Top of RAW DATA

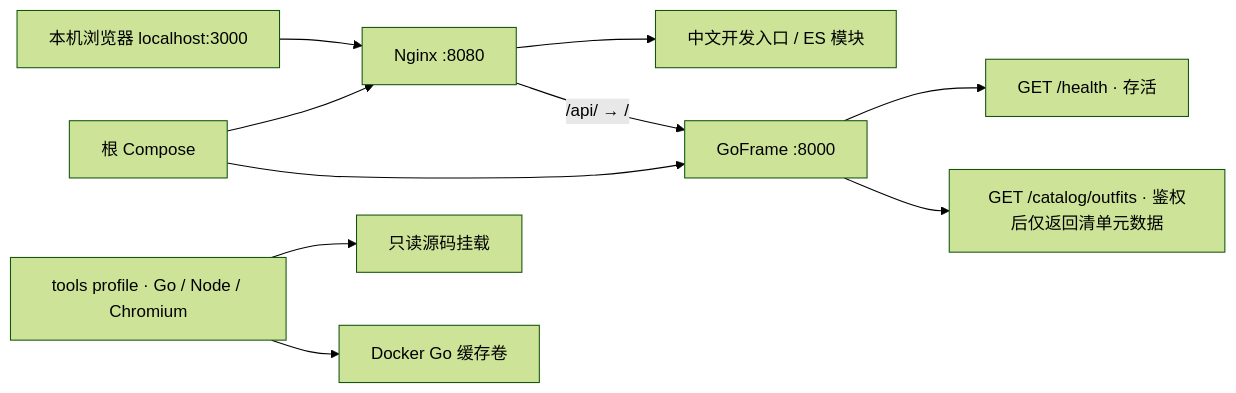
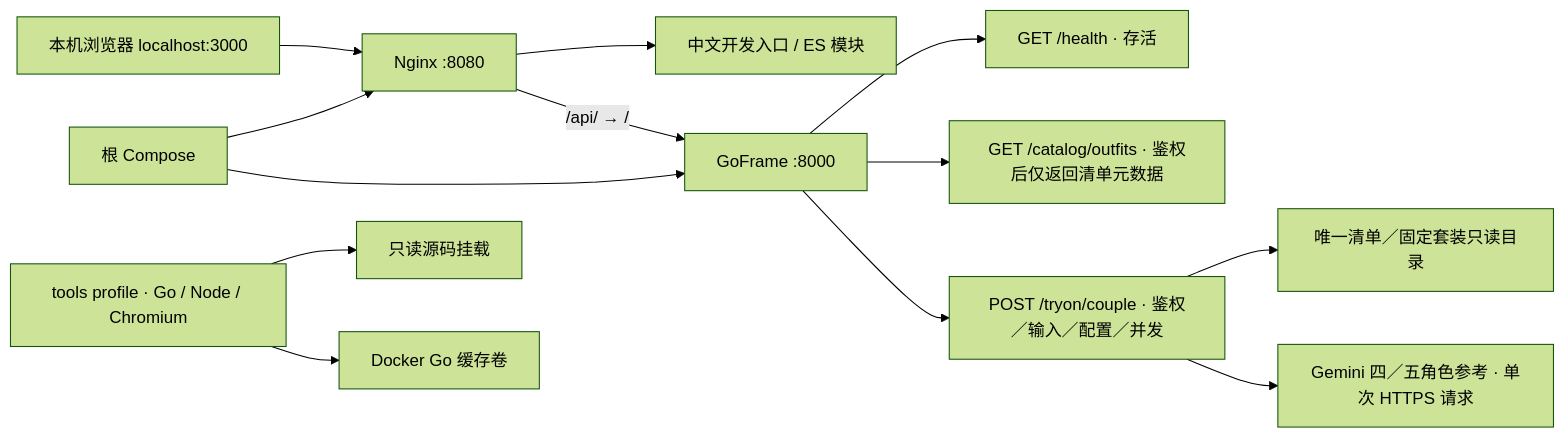
Before and after one commit to ZT1314888/VowMirror: the diagram in docs/Project_Architecture_Blueprint.md, drawn with Mermaid (forest theme). The commit also changed other lines of this file and 29 other files, not shown here.

Commit message:
feat: 完成 Phase 3 婚礼双人生成 API 与多图核心

````diff
--- a/docs/Project_Architecture_Blueprint.md
+++ b/docs/Project_Architecture_Blueprint.md
@@ -7,12 +7,15 @@
 ```mermaid
 flowchart LR
   Browser["本机浏览器 localhost:3000"] --> Web["Nginx :8080"]
   Web --> Static["中文开发入口 / ES 模块"]
   Web -->|"/api/ → /"| Backend["GoFrame :8000"]
   Backend --> Health["GET /health · 存活"]
   Backend --> Catalog["GET /catalog/outfits · 鉴权后仅返回清单元数据"]
+  Backend --> Couple["POST /tryon/couple · 鉴权／输入／配置／并发"]
+  Couple --> Outfits["唯一清单／固定套装只读目录"]
+  Couple --> Gemini["Gemini 四／五角色参考 · 单次 HTTPS 请求"]
   Compose["根 Compose"] --> Web
   Compose --> Backend
   Tools["tools profile · Go / Node / Chromium"] --> Source["只读源码挂载"]
   Tools --> Cache["Docker Go 缓存卷"]
 ```
````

Bottom of RAW DATA

▸ TASK GOAL
Review the entries above and return every line where "Backend" appears.

▸ YOUR RESPONSE
   Web -->|"/api/ → /"| Backend["GoFrame :8000"]
   Backend --> Health["GET /health · 存活"]
   Backend --> Catalog["GET /catalog/outfits · 鉴权后仅返回清单元数据"]
+  Backend --> Couple["POST /tryon/couple · 鉴权／输入／配置／并发"]
   Compose --> Backend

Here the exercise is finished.